--- REQUIREMENT ---
Restate every line of the data word for word, except for the images.

───

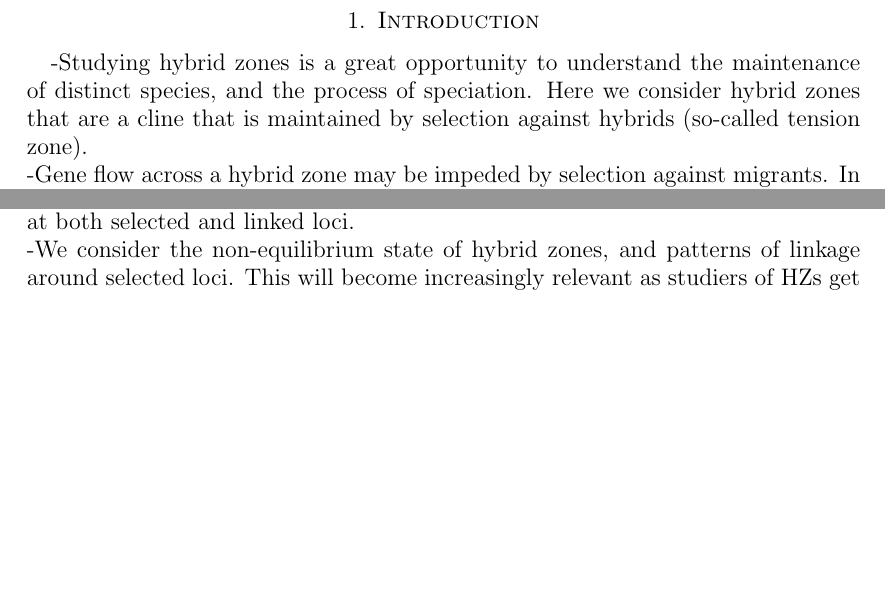
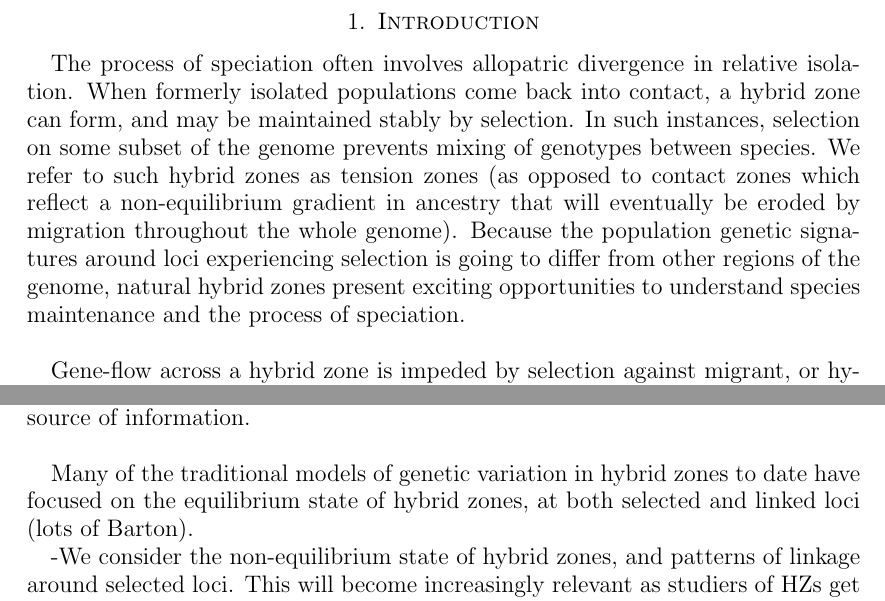
Before and after one commit to petrelharp/clinal-lineages, a LaTeX paper (drafts/hybrid_zone.tex): two parts of page 1 of 2, joined at a grey line, cut so that both start at the same text, the shorter picture padded with empty space. Compiled offline with pdfLaTeX.

Commit message:
took a stab at writing some intro

```diff
--- a/drafts/hybrid_zone.tex
+++ b/drafts/hybrid_zone.tex
@@ -17,9 +17,15 @@
 %\tableofcontents
 
 \section{Introduction}
--Studying hybrid zones is a great opportunity to understand the maintenance of distinct species, and the process of speciation. Here we consider hybrid zones that are a cline that is maintained by selection against hybrids (so-called tension zone). \\
--Gene flow across a hybrid zone may be impeded by selection against migrants. In older contact zones, loci that are associated with reduced fitness in heterozygotes will have steeper clines than the rest of the genome. There is probably a lot to learn from geographic patterns at loci neighboring selected loci (e.g. small block lengths indicate that there has been plenty of opportunity for recombination in heterozygous backgrounds)\\
--There has been a lot of investigation into the equilibrium state of hybrid zones, at both selected and linked loci. \\
+The process of speciation often involves allopatric divergence in relative isolation. When formerly isolated populations come back into contact, a hybrid zone can form, and may be maintained stably by selection. In such instances, selection on some subset of the genome prevents mixing of genotypes between species. We refer to such hybrid zones as tension zones (as opposed to contact zones which reflect a non-equilibrium gradient in ancestry that will eventually be eroded by migration throughout the whole genome). Because the population genetic signatures around loci experiencing selection is going to differ from other regions of the genome, natural hybrid zones present exciting opportunities to understand species maintenance and the process of speciation.\\
+
+Gene-flow across a hybrid zone is impeded by selection against migrant, or hybrid, genotypes, and as a result, produces a cline in ancestry that is expected to be steepest at and nearby the selected locus. Elsewhere in the genome, clines in ancestry are wider, and are more heavily influenced by hybrid zone age and rates of migration. Historically, this has been the most relied-upon population genetic signature, and it is only recently that abundant genomic data has opened the possibility of studying patterns of linkage within hybrid zones. For example, patterns of linkage disequilibrium (LD) or tract length distribution across geographic space can provide information about zone age \cite{Sedghifar2015}. In tensions zones geographic patterns of linkage at loci neighboring targets of selection can potentially be a powerful source of information.\\
+
+Many of the traditional models of genetic variation in hybrid zones to date have focused on the equilibrium state of hybrid zones, at both selected and linked loci (lots of Barton).
+
+%-Studying hybrid zones is a great opportunity to understand the maintenance of distinct species, and the process of speciation. Here we consider hybrid zones that are a cline that is maintained by selection against hybrids (so-called tension zone). \\
+%-Gene flow across a hybrid zone may be impeded by selection against migrants. In older contact zones, loci that are associated with reduced fitness in heterozygotes will have steeper clines than the rest of the genome. There is probably a lot to learn from geographic patterns at loci neighboring selected loci (e.g. small block lengths indicate that there has been plenty of opportunity for recombination in heterozygous backgrounds)\\
+%-There has been a lot of investigation into the equilibrium state of hybrid zones, at both selected and linked loci. \\
 -We consider the non-equilibrium state of hybrid zones, and patterns of linkage around selected loci. This will become increasingly relevant as studiers of HZs get genomic data and can reliably estimate block lengths. \\
 
 
```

───

--- ANSWER AREA ---
Before and after one commit to petrelharp/clinal-lineages, a LaTeX paper (drafts/hybrid_zone.tex): two parts of page 1 of 2, joined at a grey line, cut so that both start at the same text, the shorter picture padded with empty space. Compiled offline with pdfLaTeX.

Commit message:
took a stab at writing some intro

```diff
--- a/drafts/hybrid_zone.tex
+++ b/drafts/hybrid_zone.tex
@@ -17,9 +17,15 @@
 %\tableofcontents
 
 \section{Introduction}
--Studying hybrid zones is a great opportunity to understand the maintenance of distinct species, and the process of speciation. Here we consider hybrid zones that are a cline that is maintained by selection against hybrids (so-called tension zone). \\
--Gene flow across a hybrid zone may be impeded by selection against migrants. In older contact zones, loci that are associated with reduced fitness in heterozygotes will have steeper clines than the rest of the genome. There is probably a lot to learn from geographic patterns at loci neighboring selected loci (e.g. small block lengths indicate that there has been plenty of opportunity for recombination in heterozygous backgrounds)\\
--There has been a lot of investigation into the equilibrium state of hybrid zones, at both selected and linked loci. \\
+The process of speciation often involves allopatric divergence in relative isolation. When formerly isolated populations come back into contact, a hybrid zone can form, and may be maintained stably by selection. In such instances, selection on some subset of the genome prevents mixing of genotypes between species. We refer to such hybrid zones as tension zones (as opposed to contact zones which reflect a non-equilibrium gradient in ancestry that will eventually be eroded by migration throughout the whole genome). Because the population genetic signatures around loci experiencing selection is going to differ from other regions of the genome, natural hybrid zones present exciting opportunities to understand species maintenance and the process of speciation.\\
+
+Gene-flow across a hybrid zone is impeded by selection against migrant, or hybrid, genotypes, and as a result, produces a cline in ancestry that is expected to be steepest at and nearby the selected locus. Elsewhere in the genome, clines in ancestry are wider, and are more heavily influenced by hybrid zone age and rates of migration. Historically, this has been the most relied-upon population genetic signature, and it is only recently that abundant genomic data has opened the possibility of studying patterns of linkage within hybrid zones. For example, patterns of linkage disequilibrium (LD) or tract length distribution across geographic space can provide information about zone age \cite{Sedghifar2015}. In tensions zones geographic patterns of linkage at loci neighboring targets of selection can potentially be a powerful source of information.\\
+
+Many of the traditional models of genetic variation in hybrid zones to date have focused on the equilibrium state of hybrid zones, at both selected and linked loci (lots of Barton).
+
+%-Studying hybrid zones is a great opportunity to understand the maintenance of distinct species, and the process of speciation. Here we consider hybrid zones that are a cline that is maintained by selection against hybrids (so-called tension zone). \\
+%-Gene flow across a hybrid zone may be impeded by selection against migrants. In older contact zones, loci that are associated with reduced fitness in heterozygotes will have steeper clines than the rest of the genome. There is probably a lot to learn from geographic patterns at loci neighboring selected loci (e.g. small block lengths indicate that there has been plenty of opportunity for recombination in heterozygous backgrounds)\\
+%-There has been a lot of investigation into the equilibrium state of hybrid zones, at both selected and linked loci. \\
 -We consider the non-equilibrium state of hybrid zones, and patterns of linkage around selected loci. This will become increasingly relevant as studiers of HZs get genomic data and can reliably estimate block lengths. \\
 
 
```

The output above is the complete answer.